● **Input for this task**:
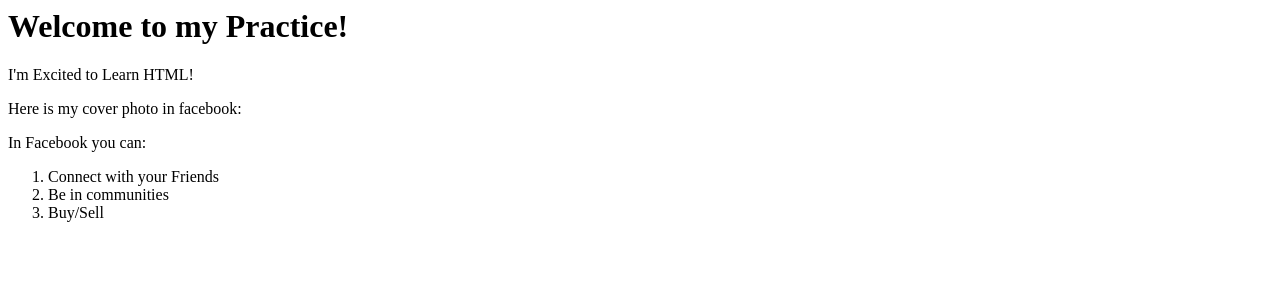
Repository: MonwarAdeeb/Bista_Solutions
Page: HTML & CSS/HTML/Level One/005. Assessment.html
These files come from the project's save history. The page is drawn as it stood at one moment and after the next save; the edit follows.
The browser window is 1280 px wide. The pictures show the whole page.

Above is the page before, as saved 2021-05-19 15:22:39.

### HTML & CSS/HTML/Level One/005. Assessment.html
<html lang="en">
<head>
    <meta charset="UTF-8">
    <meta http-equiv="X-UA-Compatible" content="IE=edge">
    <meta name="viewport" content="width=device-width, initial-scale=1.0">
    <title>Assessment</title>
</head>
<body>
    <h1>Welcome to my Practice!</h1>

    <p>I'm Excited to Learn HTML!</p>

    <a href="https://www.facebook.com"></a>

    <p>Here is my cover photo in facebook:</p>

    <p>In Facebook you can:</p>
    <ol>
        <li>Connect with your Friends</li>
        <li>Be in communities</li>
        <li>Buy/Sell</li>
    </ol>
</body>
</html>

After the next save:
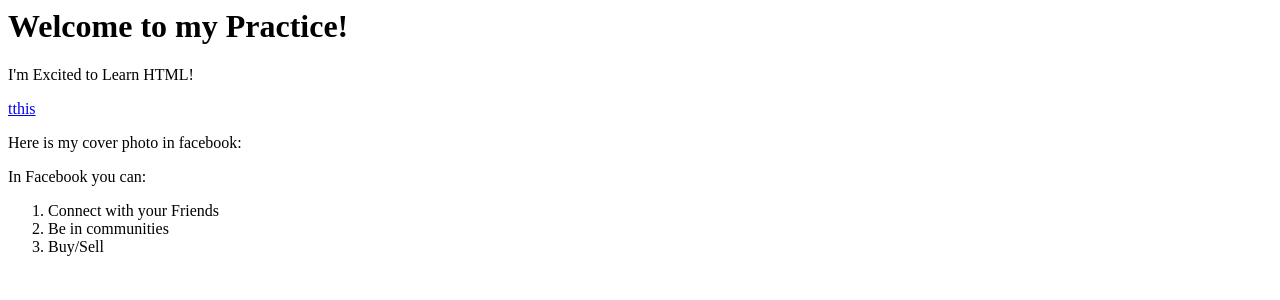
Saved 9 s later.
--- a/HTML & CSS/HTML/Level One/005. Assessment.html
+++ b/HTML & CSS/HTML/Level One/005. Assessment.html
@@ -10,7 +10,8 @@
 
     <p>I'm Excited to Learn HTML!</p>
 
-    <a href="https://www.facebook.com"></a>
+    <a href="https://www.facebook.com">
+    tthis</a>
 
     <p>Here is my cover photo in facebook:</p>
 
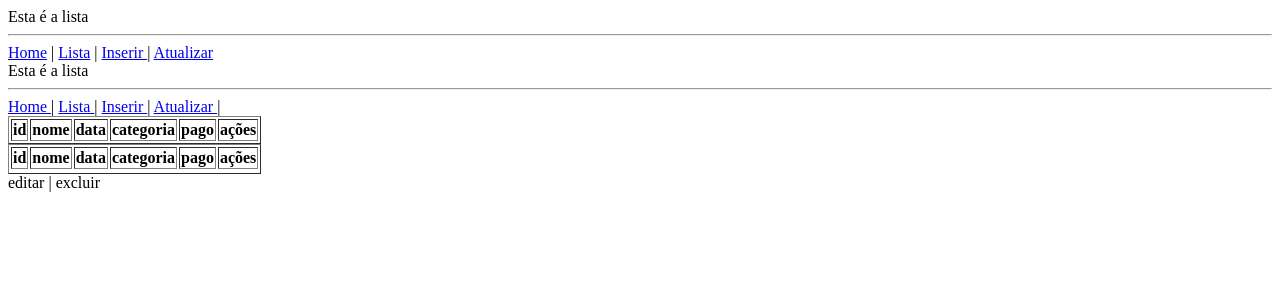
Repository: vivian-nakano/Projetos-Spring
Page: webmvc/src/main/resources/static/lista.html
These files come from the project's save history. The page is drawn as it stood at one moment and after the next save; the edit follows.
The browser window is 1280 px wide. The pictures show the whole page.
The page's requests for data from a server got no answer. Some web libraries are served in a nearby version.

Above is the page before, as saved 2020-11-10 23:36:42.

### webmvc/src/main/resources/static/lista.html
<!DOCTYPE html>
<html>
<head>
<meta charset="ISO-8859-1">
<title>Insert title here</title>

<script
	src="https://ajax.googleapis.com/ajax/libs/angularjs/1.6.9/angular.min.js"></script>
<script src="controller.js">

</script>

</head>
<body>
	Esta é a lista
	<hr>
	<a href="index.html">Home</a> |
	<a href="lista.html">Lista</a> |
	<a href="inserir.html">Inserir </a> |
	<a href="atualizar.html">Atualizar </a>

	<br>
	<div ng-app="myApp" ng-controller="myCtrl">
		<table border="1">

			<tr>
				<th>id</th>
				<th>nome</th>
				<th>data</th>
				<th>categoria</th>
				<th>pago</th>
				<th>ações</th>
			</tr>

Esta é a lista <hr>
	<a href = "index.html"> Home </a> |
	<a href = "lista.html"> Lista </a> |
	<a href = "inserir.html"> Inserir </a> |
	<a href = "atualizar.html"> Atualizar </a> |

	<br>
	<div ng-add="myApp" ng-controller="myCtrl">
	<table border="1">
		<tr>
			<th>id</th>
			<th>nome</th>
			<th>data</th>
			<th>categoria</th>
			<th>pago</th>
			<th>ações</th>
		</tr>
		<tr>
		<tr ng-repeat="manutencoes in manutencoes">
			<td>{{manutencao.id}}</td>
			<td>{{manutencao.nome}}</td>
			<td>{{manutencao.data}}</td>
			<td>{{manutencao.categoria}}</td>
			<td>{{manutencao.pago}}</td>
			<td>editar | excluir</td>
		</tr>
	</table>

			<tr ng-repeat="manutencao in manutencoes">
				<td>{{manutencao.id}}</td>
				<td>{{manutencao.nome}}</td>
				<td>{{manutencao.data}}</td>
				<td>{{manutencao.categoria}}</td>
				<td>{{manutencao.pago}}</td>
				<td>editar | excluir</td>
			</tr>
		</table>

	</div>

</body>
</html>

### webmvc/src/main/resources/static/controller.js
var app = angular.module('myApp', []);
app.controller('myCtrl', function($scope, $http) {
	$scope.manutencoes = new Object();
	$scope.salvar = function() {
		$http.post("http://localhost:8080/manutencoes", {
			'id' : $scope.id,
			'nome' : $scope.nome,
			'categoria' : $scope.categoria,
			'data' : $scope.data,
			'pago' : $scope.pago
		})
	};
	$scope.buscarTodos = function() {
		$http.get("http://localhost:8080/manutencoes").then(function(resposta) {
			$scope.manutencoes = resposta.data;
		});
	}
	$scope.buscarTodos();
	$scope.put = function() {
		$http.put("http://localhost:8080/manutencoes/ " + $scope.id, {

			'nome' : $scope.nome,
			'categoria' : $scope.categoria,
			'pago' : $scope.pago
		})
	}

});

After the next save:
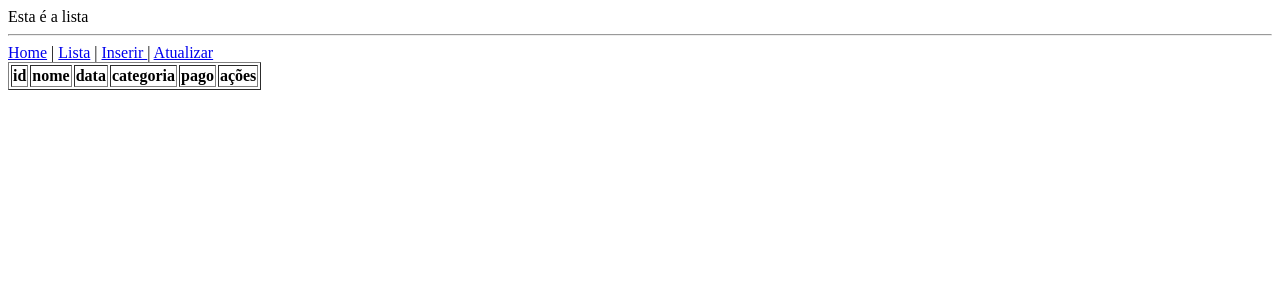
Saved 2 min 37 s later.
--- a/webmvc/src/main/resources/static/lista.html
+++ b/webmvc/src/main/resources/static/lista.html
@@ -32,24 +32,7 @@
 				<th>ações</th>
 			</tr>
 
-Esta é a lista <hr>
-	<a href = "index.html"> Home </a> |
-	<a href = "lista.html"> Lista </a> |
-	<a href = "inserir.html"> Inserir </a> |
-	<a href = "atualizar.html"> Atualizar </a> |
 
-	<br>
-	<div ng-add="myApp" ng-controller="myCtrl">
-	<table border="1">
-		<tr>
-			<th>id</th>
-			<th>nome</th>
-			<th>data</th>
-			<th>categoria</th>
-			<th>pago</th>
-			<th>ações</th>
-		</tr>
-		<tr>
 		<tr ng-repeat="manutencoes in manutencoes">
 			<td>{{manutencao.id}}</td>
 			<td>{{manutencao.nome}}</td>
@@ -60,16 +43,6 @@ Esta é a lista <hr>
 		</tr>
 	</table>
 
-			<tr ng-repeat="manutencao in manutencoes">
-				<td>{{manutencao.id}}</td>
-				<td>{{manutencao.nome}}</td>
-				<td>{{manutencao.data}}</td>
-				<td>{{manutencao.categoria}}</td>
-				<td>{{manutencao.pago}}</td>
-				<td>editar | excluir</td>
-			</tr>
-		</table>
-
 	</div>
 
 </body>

● **What you will do**:
Every record must be copied exactly, with images dropped from the result.

● **Answer to this problem**:
Repository: MonwarAdeeb/Bista_Solutions
Page: HTML & CSS/HTML/Level One/005. Assessment.html
These files come from the project's save history. The page is drawn as it stood at one moment and after the next save; the edit follows.
The browser window is 1280 px wide. The pictures show the whole page.

Above is the page before, as saved 2021-05-19 15:22:39.

### HTML & CSS/HTML/Level One/005. Assessment.html
<html lang="en">
<head>
    <meta charset="UTF-8">
    <meta http-equiv="X-UA-Compatible" content="IE=edge">
    <meta name="viewport" content="width=device-width, initial-scale=1.0">
    <title>Assessment</title>
</head>
<body>
    <h1>Welcome to my Practice!</h1>

    <p>I'm Excited to Learn HTML!</p>

    <a href="https://www.facebook.com"></a>

    <p>Here is my cover photo in facebook:</p>

    <p>In Facebook you can:</p>
    <ol>
        <li>Connect with your Friends</li>
        <li>Be in communities</li>
        <li>Buy/Sell</li>
    </ol>
</body>
</html>

After the next save:
Saved 9 s later.
--- a/HTML & CSS/HTML/Level One/005. Assessment.html
+++ b/HTML & CSS/HTML/Level One/005. Assessment.html
@@ -10,7 +10,8 @@
 
     <p>I'm Excited to Learn HTML!</p>
 
-    <a href="https://www.facebook.com"></a>
+    <a href="https://www.facebook.com">
+    tthis</a>
 
     <p>Here is my cover photo in facebook:</p>
 
Repository: vivian-nakano/Projetos-Spring
Page: webmvc/src/main/resources/static/lista.html
These files come from the project's save history. The page is drawn as it stood at one moment and after the next save; the edit follows.
The browser window is 1280 px wide. The pictures show the whole page.
The page's requests for data from a server got no answer. Some web libraries are served in a nearby version.

Above is the page before, as saved 2020-11-10 23:36:42.

### webmvc/src/main/resources/static/lista.html
<!DOCTYPE html>
<html>
<head>
<meta charset="ISO-8859-1">
<title>Insert title here</title>

<script
	src="https://ajax.googleapis.com/ajax/libs/angularjs/1.6.9/angular.min.js"></script>
<script src="controller.js">

</script>

</head>
<body>
	Esta é a lista
	<hr>
	<a href="index.html">Home</a> |
	<a href="lista.html">Lista</a> |
	<a href="inserir.html">Inserir </a> |
	<a href="atualizar.html">Atualizar </a>

	<br>
	<div ng-app="myApp" ng-controller="myCtrl">
		<table border="1">

			<tr>
				<th>id</th>
				<th>nome</th>
				<th>data</th>
				<th>categoria</th>
				<th>pago</th>
				<th>ações</th>
			</tr>

Esta é a lista <hr>
	<a href = "index.html"> Home </a> |
	<a href = "lista.html"> Lista </a> |
	<a href = "inserir.html"> Inserir </a> |
	<a href = "atualizar.html"> Atualizar </a> |

	<br>
	<div ng-add="myApp" ng-controller="myCtrl">
	<table border="1">
		<tr>
			<th>id</th>
			<th>nome</th>
			<th>data</th>
			<th>categoria</th>
			<th>pago</th>
			<th>ações</th>
		</tr>
		<tr>
		<tr ng-repeat="manutencoes in manutencoes">
			<td>{{manutencao.id}}</td>
			<td>{{manutencao.nome}}</td>
			<td>{{manutencao.data}}</td>
			<td>{{manutencao.categoria}}</td>
			<td>{{manutencao.pago}}</td>
			<td>editar | excluir</td>
		</tr>
	</table>

			<tr ng-repeat="manutencao in manutencoes">
				<td>{{manutencao.id}}</td>
				<td>{{manutencao.nome}}</td>
				<td>{{manutencao.data}}</td>
				<td>{{manutencao.categoria}}</td>
				<td>{{manutencao.pago}}</td>
				<td>editar | excluir</td>
			</tr>
		</table>

	</div>

</body>
</html>

### webmvc/src/main/resources/static/controller.js
var app = angular.module('myApp', []);
app.controller('myCtrl', function($scope, $http) {
	$scope.manutencoes = new Object();
	$scope.salvar = function() {
		$http.post("http://localhost:8080/manutencoes", {
			'id' : $scope.id,
			'nome' : $scope.nome,
			'categoria' : $scope.categoria,
			'data' : $scope.data,
			'pago' : $scope.pago
		})
	};
	$scope.buscarTodos = function() {
		$http.get("http://localhost:8080/manutencoes").then(function(resposta) {
			$scope.manutencoes = resposta.data;
		});
	}
	$scope.buscarTodos();
	$scope.put = function() {
		$http.put("http://localhost:8080/manutencoes/ " + $scope.id, {

			'nome' : $scope.nome,
			'categoria' : $scope.categoria,
			'pago' : $scope.pago
		})
	}

});

After the next save:
Saved 2 min 37 s later.
--- a/webmvc/src/main/resources/static/lista.html
+++ b/webmvc/src/main/resources/static/lista.html
@@ -32,24 +32,7 @@
 				<th>ações</th>
 			</tr>
 
-Esta é a lista <hr>
-	<a href = "index.html"> Home </a> |
-	<a href = "lista.html"> Lista </a> |
-	<a href = "inserir.html"> Inserir </a> |
-	<a href = "atualizar.html"> Atualizar </a> |
 
-	<br>
-	<div ng-add="myApp" ng-controller="myCtrl">
-	<table border="1">
-		<tr>
-			<th>id</th>
-			<th>nome</th>
-			<th>data</th>
-			<th>categoria</th>
-			<th>pago</th>
-			<th>ações</th>
-		</tr>
-		<tr>
 		<tr ng-repeat="manutencoes in manutencoes">
 			<td>{{manutencao.id}}</td>
 			<td>{{manutencao.nome}}</td>
@@ -60,16 +43,6 @@ Esta é a lista <hr>
 		</tr>
 	</table>
 
-			<tr ng-repeat="manutencao in manutencoes">
-				<td>{{manutencao.id}}</td>
-				<td>{{manutencao.nome}}</td>
-				<td>{{manutencao.data}}</td>
-				<td>{{manutencao.categoria}}</td>
-				<td>{{manutencao.pago}}</td>
-				<td>editar | excluir</td>
-			</tr>
-		</table>
-
 	</div>
 
 </body>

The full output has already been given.